DiBello said the group never sets out to prove that a property is haunted, but that it isn’t haunted. And though he doesn’t want to divulge too many of the group’s findings at the mansion before Conti’s mini-documentary is released, the ones shared on its Facebook page hint at two eventful nights. An SLS camera, which uses an infrared grid to detect movements invisible to the naked eye, captured what DiBello believes is a tall figure. Another clip shows two figures in a hallway. But perhaps the best evidence the group has released thus far is audio.
In the basement, two Soul Searchers attempted to communicate with what they believed was a presence there. After they asked if that’s where the presence died, a man’s voice can be heard saying “yeah.” And near the basement stairs, the group captured another instance of what DiBello called electronic voice phenomena — an agonized man yelling, “Will somebody help me?”
“It’s clear as day,” DiBello said of the clips. “To us, that was pretty cool.”
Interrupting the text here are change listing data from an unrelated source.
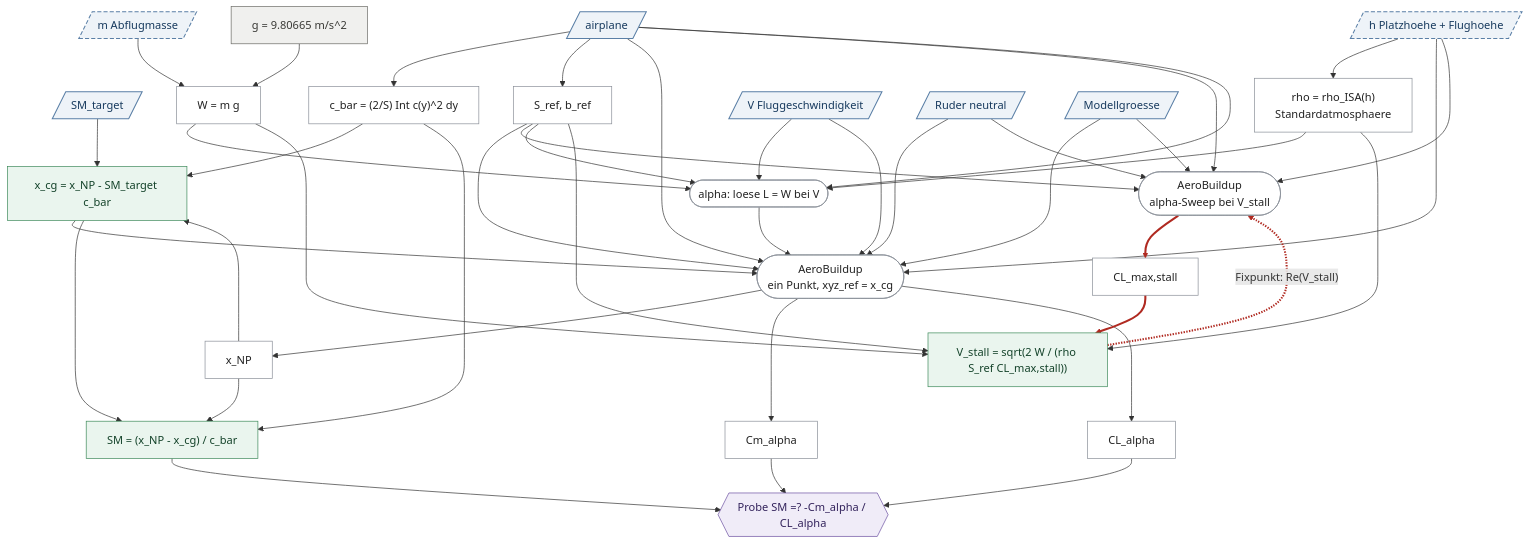
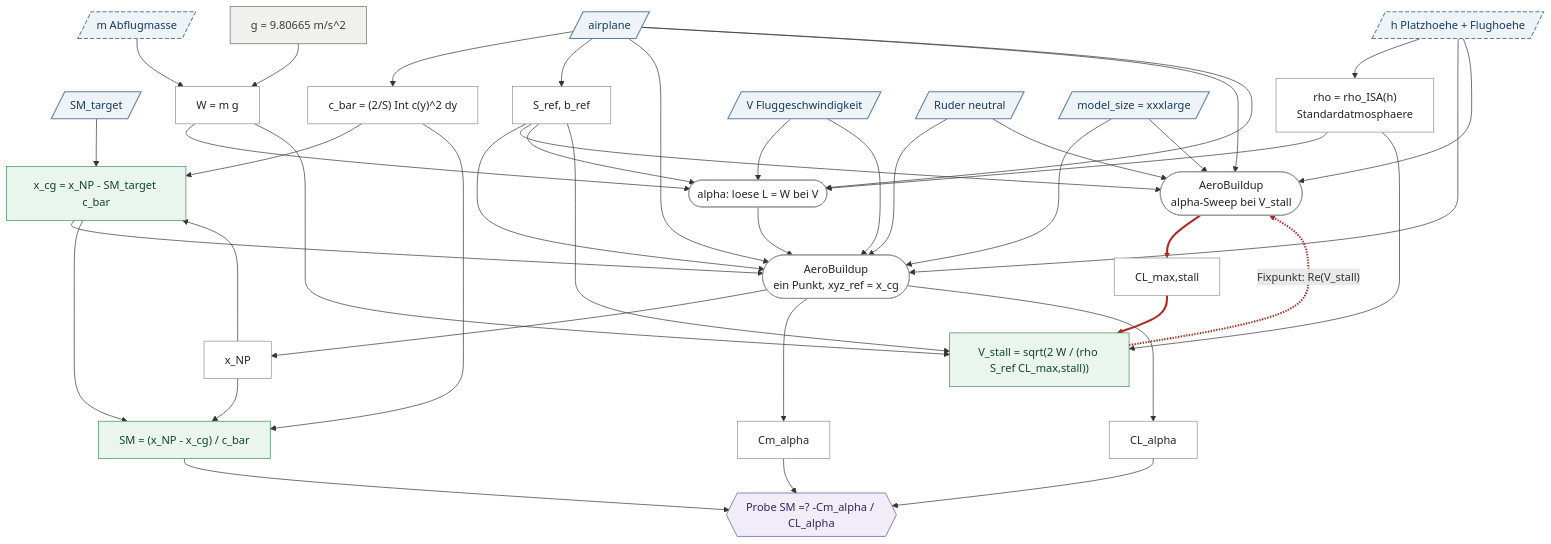
The second of 2 diagrams in _reversa_sdd/calculations/canon/PFAD3.md (szymansk/da3Dalus), drawn with Mermaid before and after one commit. The commit also changed other lines of this file and 1 other file, not shown here.

First line of the commit message:
docs(spec): fix the fidelity at xxxlarge, measured against low Reynolds numbers

```diff
--- a/_reversa_sdd/calculations/canon/PFAD3.md
+++ b/_reversa_sdd/calculations/canon/PFAD3.md
@@ -443,7 +443,7 @@
 
   VCR[/"V  Fluggeschwindigkeit"/]:::inp
   CTRL[/"Ruder neutral"/]:::inp
-  FID[/"Modellgroesse"/]:::inp
+  FID[/"model_size = xxxlarge"/]:::inp
 
   ALPHA(["alpha: loese L = W bei V"]):::drv
 
```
The Soul Searchers founder believes the man could be Vernon Dewey, husband of Virginia (Pastushan) Dewey, who sold the Auburn Castle to Connelly. Vernon passed away in 2001 after a heart attack at the home, DiBello said. More than a century earlier, the first lady of the house, Jeanie (McAllister) Laurie, also passed away there after a flu-like illness. The mansion was built for her husband, Auburn Woolen Mill Superintendent Samuel Laurie, to resemble the manors of his native Scotland. It would serve as the home of several subsequent superintendents before being bought by the Pastushan family.